In the weeks after the mass shooting in Arizona in early January, the question in newsrooms and kitchens alike was: How long would it take Gabrielle Giffords to recover and could she ever hope to return to work in the U.S. Congress?
Never mind that she had survived a gunshot to her head at point blank range, we still wanted to know: How long? Six to nine months? Eight to 10 weeks? Years?
These were the same questions asked during my own medical crisis some 20 years earlier. I remember waking up in an emergency room and hearing talk of seizures (seven) and a brain tumor. Subsequent MRI & CT scans would confirm a tennis ball-sized mass.
The how long questions and answers I heard in the days that followed were hard to swallow. Among them one stands out: Six months to a year and a half was the answer. The question was not about recovery time but how long I could expect to live. The consensus by several doctors was the tumor was malignant.
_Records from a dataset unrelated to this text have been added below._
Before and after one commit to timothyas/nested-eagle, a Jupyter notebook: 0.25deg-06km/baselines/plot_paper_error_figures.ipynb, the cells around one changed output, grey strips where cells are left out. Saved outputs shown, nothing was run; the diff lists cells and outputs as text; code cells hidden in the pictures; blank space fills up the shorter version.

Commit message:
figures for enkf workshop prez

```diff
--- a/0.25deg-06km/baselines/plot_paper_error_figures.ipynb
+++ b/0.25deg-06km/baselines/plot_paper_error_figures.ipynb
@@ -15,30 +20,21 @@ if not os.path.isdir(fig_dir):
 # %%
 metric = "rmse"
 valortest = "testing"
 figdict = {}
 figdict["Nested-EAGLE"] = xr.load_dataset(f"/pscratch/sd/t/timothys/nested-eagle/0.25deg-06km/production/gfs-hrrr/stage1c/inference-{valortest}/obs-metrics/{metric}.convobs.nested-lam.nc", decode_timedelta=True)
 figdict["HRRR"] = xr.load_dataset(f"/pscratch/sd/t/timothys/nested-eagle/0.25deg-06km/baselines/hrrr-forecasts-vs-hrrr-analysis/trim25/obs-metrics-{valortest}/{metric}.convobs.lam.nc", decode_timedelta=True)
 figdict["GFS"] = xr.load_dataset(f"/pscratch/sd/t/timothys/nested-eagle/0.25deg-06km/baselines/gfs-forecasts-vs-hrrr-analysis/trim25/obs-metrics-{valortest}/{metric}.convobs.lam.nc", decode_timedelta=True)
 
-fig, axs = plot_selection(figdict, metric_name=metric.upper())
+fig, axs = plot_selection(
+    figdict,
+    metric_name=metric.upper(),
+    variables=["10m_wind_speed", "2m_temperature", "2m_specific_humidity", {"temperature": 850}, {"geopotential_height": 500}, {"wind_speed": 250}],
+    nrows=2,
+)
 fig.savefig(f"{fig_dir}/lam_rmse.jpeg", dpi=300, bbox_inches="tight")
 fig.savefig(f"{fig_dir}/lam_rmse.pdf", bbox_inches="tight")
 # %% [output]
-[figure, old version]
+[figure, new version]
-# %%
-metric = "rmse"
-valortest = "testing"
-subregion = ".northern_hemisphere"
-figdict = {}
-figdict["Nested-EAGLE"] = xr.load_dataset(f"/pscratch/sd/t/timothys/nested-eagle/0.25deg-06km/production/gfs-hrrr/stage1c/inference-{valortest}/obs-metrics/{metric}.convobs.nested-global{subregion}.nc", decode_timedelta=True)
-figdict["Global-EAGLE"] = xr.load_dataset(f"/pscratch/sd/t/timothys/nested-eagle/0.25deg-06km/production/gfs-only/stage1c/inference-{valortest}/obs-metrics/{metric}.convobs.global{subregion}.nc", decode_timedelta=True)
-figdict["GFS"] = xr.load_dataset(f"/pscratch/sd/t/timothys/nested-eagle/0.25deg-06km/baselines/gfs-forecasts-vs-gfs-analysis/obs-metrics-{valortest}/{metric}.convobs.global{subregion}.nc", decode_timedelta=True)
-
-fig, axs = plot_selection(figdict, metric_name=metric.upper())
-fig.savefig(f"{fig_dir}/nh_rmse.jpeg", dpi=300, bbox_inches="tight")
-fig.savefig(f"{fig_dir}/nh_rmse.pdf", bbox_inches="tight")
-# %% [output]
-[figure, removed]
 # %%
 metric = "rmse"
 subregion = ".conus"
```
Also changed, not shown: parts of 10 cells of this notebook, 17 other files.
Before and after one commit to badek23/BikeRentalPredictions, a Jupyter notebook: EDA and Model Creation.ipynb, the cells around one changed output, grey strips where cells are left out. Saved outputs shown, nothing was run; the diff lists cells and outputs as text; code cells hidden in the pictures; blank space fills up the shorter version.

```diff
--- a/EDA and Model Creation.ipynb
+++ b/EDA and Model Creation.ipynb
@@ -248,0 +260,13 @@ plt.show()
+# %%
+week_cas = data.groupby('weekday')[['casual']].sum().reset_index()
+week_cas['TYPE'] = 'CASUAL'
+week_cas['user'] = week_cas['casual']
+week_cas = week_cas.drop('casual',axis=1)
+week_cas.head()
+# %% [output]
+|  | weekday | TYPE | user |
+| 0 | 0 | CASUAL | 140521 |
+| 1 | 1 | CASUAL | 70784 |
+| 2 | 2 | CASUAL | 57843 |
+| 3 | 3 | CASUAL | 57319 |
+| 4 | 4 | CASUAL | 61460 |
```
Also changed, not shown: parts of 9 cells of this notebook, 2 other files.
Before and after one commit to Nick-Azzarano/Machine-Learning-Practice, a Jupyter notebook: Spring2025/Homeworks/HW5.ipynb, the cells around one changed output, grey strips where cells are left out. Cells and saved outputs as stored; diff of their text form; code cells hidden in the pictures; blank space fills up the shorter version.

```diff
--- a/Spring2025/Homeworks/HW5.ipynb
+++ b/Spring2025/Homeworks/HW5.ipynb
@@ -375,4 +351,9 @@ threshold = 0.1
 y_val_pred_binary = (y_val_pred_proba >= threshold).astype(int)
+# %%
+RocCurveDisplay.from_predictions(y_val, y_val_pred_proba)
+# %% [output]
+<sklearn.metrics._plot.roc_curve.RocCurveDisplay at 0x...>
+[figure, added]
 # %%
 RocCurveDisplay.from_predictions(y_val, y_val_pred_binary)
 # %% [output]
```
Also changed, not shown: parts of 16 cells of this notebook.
People involved in traumatic events like that day in Tucson often speak of how things unfold in slow motion. That day in the hospital was no different for me. As a neurologist broke the news, it became very quiet. Even as he continued to speak, quiet. I didn’t cry, I didn’t say a word.